=== TASK BRIEF ===
Read the lines below. Copy out any that hold the string "append".

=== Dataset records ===
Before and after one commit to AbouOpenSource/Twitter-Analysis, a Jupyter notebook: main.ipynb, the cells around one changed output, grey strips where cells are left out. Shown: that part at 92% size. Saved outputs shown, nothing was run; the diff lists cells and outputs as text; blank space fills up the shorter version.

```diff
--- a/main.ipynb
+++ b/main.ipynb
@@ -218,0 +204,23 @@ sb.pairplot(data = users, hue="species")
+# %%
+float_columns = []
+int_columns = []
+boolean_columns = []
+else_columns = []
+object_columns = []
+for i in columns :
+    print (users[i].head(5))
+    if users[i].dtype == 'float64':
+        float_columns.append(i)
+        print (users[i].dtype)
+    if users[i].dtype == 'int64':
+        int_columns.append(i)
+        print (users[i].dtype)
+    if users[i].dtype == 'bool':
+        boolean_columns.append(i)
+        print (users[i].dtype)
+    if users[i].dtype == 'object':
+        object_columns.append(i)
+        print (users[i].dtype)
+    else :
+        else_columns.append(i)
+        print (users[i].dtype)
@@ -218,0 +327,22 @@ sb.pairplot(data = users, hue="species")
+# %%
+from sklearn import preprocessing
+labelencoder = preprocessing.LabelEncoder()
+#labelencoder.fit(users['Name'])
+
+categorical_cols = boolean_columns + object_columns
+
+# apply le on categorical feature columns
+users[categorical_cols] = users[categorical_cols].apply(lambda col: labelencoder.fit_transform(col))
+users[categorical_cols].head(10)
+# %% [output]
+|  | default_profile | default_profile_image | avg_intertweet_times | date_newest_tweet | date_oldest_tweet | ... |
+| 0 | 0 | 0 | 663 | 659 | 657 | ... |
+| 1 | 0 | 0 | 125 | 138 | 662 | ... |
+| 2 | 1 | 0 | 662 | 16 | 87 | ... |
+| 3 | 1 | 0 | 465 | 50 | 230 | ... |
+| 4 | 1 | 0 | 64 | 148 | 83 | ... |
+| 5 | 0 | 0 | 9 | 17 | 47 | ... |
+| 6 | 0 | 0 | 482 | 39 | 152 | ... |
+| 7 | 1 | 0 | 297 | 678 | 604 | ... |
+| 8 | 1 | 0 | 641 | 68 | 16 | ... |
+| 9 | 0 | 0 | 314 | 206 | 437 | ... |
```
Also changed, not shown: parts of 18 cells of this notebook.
...
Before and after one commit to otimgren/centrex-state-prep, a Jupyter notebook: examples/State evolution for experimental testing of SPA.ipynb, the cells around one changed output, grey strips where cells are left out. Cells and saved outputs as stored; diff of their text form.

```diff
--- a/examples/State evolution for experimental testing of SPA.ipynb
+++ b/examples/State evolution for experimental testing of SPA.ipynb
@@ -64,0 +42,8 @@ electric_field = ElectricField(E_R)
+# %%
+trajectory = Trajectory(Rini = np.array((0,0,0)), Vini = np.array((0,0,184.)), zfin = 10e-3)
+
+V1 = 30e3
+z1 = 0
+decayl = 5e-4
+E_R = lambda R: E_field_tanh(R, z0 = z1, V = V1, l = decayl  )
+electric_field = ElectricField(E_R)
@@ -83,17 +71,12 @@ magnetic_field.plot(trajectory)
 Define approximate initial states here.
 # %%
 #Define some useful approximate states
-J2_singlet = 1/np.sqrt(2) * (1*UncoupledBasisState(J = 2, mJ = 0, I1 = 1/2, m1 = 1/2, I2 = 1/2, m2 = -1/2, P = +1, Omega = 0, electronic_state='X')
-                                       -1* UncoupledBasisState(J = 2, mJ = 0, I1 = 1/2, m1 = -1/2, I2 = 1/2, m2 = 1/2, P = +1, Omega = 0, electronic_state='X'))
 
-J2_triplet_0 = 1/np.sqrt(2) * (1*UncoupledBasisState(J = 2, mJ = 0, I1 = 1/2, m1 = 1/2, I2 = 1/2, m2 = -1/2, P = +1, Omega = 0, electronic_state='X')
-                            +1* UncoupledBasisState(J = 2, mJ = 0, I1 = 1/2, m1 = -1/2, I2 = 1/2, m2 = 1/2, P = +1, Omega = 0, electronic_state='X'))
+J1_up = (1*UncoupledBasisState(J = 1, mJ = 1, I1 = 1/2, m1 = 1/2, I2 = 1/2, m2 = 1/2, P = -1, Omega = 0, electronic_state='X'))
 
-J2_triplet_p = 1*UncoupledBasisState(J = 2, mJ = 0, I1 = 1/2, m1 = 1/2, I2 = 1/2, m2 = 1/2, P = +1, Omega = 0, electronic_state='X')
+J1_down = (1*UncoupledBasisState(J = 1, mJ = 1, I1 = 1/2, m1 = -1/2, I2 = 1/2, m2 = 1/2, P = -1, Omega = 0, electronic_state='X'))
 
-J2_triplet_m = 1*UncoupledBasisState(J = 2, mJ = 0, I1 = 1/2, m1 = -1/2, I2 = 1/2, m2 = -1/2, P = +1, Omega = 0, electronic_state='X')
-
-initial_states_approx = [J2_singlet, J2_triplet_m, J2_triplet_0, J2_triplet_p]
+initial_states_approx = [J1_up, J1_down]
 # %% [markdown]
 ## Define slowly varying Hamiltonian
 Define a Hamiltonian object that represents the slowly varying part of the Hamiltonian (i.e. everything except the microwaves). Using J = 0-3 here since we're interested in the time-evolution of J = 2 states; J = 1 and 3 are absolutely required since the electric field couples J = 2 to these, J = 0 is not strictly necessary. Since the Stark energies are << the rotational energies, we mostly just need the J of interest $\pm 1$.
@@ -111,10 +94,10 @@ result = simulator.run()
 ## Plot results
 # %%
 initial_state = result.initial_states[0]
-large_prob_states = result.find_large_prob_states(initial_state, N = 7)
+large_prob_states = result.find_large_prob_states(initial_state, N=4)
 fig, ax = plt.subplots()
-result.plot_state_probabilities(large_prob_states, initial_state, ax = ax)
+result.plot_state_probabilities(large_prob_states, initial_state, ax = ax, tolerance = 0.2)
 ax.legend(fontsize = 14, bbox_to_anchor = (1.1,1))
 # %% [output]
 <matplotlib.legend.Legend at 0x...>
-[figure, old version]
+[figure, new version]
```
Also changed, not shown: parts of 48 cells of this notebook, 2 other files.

=== EXERCISE ANSWER ===
+        float_columns.append(i)
+        int_columns.append(i)
+        boolean_columns.append(i)
+        object_columns.append(i)
+        else_columns.append(i)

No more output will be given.